Category Archives: Industry News

Takeaways from the Wine Spectator Wine Experience

I just returned from 4 days in New York, where I had the privilege of attending the Wine Spectator Wine Experience. The event includes four long days of wine tasting, drinking and education, with renowned winemakers from around the world travelling in to hold seminars, pour wines and generally schmooze with the wine drinking public and trade. While I tasted some great wines, going into specifics on each would be terribly boring. Here are a few general takeaways I got from the event:

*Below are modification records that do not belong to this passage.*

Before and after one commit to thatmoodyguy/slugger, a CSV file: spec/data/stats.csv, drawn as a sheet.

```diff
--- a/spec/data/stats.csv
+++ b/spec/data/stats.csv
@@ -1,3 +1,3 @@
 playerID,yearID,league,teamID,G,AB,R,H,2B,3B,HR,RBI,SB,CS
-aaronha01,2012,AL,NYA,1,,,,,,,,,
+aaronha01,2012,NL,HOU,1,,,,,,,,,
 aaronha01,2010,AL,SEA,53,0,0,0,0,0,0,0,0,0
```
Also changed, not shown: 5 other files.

  1. I should drink more Burgundy. Let me clarify that – I should drink more Burgundy… if I could afford it. Sadly, prices are still high on wine from this magnificent region, but if I could sip on Puligny-Montrachet and Volnay every evening, I probably would. I tried to run up and down the aisles tasting the Harlans and the Chateau Margaux, but found the most pleasure in the not-too-crowded Burgundy booths, where the wines were delicate and elegant, refined and wonderfully balanced, showing a true sense of place.

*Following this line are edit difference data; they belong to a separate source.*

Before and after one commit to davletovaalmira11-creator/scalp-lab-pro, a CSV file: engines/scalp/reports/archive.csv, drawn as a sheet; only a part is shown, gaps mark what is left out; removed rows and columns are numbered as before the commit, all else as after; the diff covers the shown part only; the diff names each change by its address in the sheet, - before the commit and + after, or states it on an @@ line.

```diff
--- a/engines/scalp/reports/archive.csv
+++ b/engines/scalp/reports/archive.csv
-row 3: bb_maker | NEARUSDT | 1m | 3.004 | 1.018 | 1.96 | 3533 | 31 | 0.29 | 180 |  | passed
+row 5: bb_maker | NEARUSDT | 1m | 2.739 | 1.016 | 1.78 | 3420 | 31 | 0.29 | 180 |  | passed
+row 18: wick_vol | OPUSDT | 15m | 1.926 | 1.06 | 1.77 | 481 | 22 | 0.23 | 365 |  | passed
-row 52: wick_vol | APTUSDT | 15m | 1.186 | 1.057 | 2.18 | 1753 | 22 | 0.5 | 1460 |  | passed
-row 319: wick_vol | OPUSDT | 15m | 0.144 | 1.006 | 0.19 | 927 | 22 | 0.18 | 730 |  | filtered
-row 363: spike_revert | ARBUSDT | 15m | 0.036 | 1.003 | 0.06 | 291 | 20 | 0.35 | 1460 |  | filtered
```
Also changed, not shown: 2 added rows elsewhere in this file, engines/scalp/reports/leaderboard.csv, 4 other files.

  2. A lot of California Cabernet is overrated. There are plenty that are not, but quite a few that are. And some that tasted like they should have been pouring at the Port tables. I enjoy Caymus and Quintessa as much as the next person, but a few “cult” Cabernets I tried did not taste nearly as exciting as their price tag said they should be.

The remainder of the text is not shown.